The holy month of Ramadhan is the ninth month of the Islamic Lunar calendar and the holiest of the four holy months. It begins with the sighting of the new crescent moon after which all physically mature and healthy Muslims are obliged to abstain from all food, drink, gum chewing, any kind of tobacco use, and any kind of sexual contact between dawn and sunset. However, that is merely the physical component of the fast; the spiritual aspects of the fast include refraining from gossiping, lying, slandering and all traits of bad character. All obscene and irreligious sights and sounds are to be avoided. The purity of thought and action is paramount. Ordained in the Qur’an, the fast is an exacting act of deeply personal worship in which Muslims seek a raised level of God-consciousness.

The act of fasting redirects the hearts away from worldly activities towards The Divine. The month of Ramadhan is a time for spiritual reflection, prayer, doing good deeds and spending time with family and friends. The fasting is intended to help teach Muslims self-discipline, self-restraint and generosity. It also reminds them of the suffering of the poor, who may rarely get to eat well. It is common to have one meal (known as the Sahari) just before sunrise and another (known as the Iftar) directly after sunset. This meal will commonly consist of dates; following the example of the Prophet Muhammad, peace be upon Him. Because Ramadhan is a time to spend with friends and family, the fast will often be broken by different Muslim families coming together to share an evening meal.

Additionally, Muslims are urged to read the entire Qur’an during the month of Ramadhan, and its 114 chapters have been divided into 30 equal parts for this purpose.
When a reliable source has officially sighted the first crescent of the new moon, the month of Ramadhan is declared over, and the month of Shawwal begins. The end of Ramadhan is marked by a three-day period known as Eid al-Fitr, the “Festival of Fast-breaking.” It is a joyous time beginning with a special prayer, accompanied by celebration, socializing, festive meals, and sometimes very modest gift-giving, especially to children.

When Ramadhan ends, Muslims give charity in a locally prescribed amount, calculated to feed one poor person in that region for one day. This is known as fitra and is meant as another reminder of the suffering endured by many. Many Muslims also take this occasion to pay the annual alms, which are due to the poor and needy, known as Zakat.
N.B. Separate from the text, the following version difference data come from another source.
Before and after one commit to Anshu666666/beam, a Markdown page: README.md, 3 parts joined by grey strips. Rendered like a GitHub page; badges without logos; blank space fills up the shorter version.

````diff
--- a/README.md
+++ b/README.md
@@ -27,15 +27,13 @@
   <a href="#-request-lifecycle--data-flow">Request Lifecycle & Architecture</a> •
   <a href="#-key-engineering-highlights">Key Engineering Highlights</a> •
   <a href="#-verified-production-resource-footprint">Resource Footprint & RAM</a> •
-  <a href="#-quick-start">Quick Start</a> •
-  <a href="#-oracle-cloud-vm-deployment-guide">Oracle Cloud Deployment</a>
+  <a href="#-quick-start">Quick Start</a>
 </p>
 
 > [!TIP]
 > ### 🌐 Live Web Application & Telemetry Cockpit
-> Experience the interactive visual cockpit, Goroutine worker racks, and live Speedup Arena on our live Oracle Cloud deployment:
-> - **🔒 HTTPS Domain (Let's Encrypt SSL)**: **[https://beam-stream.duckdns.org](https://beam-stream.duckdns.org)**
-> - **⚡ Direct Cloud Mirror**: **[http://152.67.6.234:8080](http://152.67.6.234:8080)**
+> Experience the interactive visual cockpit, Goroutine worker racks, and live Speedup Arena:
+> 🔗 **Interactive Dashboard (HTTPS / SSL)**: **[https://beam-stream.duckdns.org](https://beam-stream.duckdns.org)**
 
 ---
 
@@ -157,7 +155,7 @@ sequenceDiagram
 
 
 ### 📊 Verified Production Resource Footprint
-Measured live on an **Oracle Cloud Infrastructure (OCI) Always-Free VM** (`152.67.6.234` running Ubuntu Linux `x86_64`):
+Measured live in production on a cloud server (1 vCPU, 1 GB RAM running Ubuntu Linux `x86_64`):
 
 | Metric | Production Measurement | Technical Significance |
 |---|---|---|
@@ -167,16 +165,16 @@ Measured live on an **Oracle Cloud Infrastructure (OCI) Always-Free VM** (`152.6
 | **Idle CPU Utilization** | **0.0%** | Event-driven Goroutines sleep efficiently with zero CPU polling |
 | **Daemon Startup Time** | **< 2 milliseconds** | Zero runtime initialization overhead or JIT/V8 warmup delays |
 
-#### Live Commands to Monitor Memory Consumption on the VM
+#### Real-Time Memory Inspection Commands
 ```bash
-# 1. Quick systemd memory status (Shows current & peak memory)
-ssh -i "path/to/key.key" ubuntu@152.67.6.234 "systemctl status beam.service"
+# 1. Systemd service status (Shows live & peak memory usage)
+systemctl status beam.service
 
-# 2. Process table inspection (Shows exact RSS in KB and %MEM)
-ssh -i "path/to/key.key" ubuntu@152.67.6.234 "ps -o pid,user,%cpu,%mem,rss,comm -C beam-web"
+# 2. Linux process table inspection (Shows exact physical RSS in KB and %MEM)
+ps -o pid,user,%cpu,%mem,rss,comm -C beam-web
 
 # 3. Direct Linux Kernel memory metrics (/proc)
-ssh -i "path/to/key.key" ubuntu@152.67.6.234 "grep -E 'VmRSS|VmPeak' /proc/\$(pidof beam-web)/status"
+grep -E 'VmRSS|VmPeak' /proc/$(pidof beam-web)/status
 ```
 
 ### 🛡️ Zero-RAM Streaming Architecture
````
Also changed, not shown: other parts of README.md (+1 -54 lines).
At the beginning of Ramadhan, it is appropriate to wish Muslims “Ramadhan Mubarak“, which means “Blessed Ramadhan.” At its conclusion, you may say “Eid Mubarak”.

Special Revival Nights:
Muslims believe that God began revealing the Qur’an to the Prophet Muhammad during Ramadhan (in the year 610 C.E.). The Qur’an commands: “O ye who believe! Fasting is prescribed to you as it was prescribed to those before you, that ye may (learn) self-restraint…Ramadhan is the (month) in which the Qur’an was sent down as a guide to mankind and also clear (Signs) for guidance and judgment (between right and wrong). So every one of you who is present (at his home) during that month should spend it in fasting…” (Chapter 2, verses 183 and 185).

Another aspect of Ramadhan is that it is believed that one of the last few odd-numbered nights of the month is the Laylat ul-Qadr, the “Night of Power” or “Night of Destiny.” It is the holiest night of the holiest month; it is believed to be the night on which God first began revealing the Qur’an to the Prophet Muhammad through the angel Gabriel. This is a time for especially fervent and devoted prayer, and the rewards and blessings associated with such are manifold. Muslims are told in the Qur’an that praying throughout this one night is better than a thousand months of prayer. Additionally, Muslims are urged to read the entire Qur’an during the month of Ramadhan, and its 114 chapters have been divided into 30 equal parts for this purpose.